**Raw data:**

=-=-=-=-=

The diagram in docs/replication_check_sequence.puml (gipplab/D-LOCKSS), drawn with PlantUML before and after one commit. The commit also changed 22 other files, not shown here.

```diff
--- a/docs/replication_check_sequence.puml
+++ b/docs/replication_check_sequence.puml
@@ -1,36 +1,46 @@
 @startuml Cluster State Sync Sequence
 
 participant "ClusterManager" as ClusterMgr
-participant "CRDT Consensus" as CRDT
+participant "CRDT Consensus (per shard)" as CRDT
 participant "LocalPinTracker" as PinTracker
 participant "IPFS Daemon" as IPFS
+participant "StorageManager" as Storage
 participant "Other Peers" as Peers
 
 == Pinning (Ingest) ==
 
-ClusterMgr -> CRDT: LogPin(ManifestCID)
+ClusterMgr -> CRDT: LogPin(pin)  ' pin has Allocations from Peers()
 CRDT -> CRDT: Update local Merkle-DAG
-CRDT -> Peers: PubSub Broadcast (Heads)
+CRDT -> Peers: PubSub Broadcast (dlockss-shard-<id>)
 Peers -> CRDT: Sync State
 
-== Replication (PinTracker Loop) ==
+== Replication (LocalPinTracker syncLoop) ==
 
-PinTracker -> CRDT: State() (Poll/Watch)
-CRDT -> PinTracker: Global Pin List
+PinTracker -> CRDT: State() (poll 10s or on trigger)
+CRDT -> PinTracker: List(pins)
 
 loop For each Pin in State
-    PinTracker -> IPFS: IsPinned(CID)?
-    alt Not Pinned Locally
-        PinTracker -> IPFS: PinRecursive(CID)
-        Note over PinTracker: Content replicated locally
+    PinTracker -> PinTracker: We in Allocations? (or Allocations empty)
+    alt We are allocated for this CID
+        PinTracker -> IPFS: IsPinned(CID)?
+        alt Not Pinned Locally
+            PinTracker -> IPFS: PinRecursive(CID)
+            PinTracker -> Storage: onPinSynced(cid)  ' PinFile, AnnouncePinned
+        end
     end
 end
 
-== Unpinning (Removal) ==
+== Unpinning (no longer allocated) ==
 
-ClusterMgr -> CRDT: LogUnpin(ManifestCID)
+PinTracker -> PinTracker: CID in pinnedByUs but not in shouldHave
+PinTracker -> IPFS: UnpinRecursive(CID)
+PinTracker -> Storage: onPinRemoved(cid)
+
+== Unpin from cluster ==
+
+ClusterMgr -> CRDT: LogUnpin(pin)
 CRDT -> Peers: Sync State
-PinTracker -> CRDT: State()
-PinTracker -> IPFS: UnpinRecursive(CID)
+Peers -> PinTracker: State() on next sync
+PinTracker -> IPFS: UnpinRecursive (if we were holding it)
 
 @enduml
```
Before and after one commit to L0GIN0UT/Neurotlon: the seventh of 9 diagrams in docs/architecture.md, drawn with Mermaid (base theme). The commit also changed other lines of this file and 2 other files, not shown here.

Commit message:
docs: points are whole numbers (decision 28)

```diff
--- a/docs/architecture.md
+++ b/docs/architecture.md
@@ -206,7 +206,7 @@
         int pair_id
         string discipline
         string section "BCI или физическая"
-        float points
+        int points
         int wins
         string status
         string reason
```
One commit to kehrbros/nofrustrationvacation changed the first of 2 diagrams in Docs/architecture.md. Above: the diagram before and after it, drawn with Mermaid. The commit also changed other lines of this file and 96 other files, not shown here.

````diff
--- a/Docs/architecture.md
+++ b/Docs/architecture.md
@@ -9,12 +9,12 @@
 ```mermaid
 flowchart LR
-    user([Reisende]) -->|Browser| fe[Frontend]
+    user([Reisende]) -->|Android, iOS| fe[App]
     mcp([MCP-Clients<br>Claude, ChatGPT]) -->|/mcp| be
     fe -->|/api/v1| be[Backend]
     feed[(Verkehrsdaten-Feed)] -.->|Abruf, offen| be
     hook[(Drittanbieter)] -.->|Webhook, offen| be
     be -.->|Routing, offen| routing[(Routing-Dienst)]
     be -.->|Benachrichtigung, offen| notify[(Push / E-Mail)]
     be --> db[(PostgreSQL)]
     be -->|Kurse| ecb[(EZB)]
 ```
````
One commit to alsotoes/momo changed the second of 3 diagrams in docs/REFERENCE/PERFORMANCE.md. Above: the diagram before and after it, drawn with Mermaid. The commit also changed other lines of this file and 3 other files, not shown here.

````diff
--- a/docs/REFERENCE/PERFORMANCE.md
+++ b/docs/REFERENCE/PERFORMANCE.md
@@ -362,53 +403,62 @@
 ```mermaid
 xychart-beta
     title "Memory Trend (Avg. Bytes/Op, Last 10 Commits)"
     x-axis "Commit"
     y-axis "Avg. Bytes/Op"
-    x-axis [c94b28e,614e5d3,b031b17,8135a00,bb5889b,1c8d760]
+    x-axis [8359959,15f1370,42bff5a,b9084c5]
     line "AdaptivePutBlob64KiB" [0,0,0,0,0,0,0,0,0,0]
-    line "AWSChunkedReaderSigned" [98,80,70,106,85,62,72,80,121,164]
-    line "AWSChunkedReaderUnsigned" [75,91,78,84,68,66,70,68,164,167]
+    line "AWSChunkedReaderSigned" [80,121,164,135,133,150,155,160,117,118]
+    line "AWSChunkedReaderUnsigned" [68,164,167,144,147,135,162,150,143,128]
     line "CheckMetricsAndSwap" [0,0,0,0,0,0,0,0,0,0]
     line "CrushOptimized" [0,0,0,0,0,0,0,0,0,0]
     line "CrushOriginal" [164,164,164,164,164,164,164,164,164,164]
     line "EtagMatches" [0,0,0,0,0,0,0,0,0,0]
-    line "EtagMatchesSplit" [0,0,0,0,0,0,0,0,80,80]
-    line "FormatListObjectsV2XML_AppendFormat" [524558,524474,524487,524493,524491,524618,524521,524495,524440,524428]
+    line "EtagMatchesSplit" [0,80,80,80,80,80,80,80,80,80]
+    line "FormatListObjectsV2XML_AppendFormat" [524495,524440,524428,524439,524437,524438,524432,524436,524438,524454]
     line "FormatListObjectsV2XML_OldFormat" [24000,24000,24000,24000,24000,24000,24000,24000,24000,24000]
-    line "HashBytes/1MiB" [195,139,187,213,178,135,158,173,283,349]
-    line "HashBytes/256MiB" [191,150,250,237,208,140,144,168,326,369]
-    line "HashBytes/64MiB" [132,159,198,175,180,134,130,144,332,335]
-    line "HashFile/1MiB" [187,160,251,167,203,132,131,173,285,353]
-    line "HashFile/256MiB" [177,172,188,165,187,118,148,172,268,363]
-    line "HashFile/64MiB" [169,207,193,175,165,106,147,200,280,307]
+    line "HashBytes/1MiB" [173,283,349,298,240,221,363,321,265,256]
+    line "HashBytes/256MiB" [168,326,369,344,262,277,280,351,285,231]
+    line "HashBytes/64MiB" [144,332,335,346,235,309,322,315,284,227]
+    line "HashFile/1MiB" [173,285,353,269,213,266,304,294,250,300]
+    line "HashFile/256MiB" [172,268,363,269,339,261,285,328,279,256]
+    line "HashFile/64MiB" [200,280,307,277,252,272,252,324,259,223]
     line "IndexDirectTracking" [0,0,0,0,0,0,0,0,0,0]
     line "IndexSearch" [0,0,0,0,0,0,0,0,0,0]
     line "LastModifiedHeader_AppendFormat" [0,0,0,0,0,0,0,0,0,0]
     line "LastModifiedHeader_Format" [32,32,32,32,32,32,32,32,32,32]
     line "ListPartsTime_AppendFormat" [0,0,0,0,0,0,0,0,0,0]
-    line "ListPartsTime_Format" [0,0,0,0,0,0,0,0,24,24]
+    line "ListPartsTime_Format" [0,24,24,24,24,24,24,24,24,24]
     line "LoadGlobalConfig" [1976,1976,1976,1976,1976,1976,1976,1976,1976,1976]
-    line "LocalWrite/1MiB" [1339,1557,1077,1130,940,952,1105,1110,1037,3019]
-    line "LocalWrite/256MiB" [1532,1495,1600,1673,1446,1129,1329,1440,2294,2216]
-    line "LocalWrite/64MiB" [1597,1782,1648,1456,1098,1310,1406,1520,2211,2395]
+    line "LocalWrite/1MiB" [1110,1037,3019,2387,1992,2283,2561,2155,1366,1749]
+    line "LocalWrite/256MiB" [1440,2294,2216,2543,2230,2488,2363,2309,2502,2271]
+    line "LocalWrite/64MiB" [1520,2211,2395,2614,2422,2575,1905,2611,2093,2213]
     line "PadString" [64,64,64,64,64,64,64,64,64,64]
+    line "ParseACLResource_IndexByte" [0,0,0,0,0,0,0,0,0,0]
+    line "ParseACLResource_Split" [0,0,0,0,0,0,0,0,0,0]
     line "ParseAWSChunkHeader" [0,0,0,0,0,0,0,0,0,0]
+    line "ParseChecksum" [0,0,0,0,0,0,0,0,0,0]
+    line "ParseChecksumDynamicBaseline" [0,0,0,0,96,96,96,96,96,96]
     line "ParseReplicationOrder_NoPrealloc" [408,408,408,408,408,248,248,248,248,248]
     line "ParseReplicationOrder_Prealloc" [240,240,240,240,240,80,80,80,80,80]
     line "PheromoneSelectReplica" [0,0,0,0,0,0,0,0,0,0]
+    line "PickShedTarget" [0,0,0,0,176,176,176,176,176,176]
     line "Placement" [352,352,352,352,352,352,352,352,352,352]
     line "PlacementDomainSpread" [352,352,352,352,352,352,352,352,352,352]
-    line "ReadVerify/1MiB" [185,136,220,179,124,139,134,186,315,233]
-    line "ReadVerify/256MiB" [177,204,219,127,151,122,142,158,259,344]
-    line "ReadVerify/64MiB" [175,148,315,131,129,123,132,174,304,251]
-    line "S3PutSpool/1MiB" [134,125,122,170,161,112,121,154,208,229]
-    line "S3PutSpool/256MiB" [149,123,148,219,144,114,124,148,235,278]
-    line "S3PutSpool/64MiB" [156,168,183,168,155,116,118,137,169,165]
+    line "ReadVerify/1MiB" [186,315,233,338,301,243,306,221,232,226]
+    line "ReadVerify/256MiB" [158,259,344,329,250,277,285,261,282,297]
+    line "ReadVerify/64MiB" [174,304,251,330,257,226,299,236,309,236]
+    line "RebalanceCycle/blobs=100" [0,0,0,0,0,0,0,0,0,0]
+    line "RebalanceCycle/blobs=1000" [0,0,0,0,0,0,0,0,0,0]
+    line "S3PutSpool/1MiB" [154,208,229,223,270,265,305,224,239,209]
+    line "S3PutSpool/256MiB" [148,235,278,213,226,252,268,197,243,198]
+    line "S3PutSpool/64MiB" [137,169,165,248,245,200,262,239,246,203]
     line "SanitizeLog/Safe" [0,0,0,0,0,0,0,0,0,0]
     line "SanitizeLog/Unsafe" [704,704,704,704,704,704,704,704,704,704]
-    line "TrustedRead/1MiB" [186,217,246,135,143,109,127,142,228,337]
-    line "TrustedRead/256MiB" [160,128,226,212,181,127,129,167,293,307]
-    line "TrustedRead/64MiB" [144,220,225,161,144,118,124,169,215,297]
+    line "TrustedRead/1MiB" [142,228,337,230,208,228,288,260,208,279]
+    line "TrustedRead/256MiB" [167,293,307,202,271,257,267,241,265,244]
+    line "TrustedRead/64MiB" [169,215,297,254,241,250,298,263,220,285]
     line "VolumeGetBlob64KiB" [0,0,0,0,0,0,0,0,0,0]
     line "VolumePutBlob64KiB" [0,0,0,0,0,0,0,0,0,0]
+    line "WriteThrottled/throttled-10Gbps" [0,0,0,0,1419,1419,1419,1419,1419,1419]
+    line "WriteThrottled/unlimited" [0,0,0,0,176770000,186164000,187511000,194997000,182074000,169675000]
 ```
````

=-=-=-=-=

**What the exercise asks:**
Where a line of the listing holds the string "ClusterMgr", copy that line.

**Solution to the exercise:**
 participant "ClusterManager" as ClusterMgr
-ClusterMgr -> CRDT: LogPin(ManifestCID)
+ClusterMgr -> CRDT: LogPin(pin)  ' pin has Allocations from Peers()
-ClusterMgr -> CRDT: LogUnpin(ManifestCID)
+ClusterMgr -> CRDT: LogUnpin(pin)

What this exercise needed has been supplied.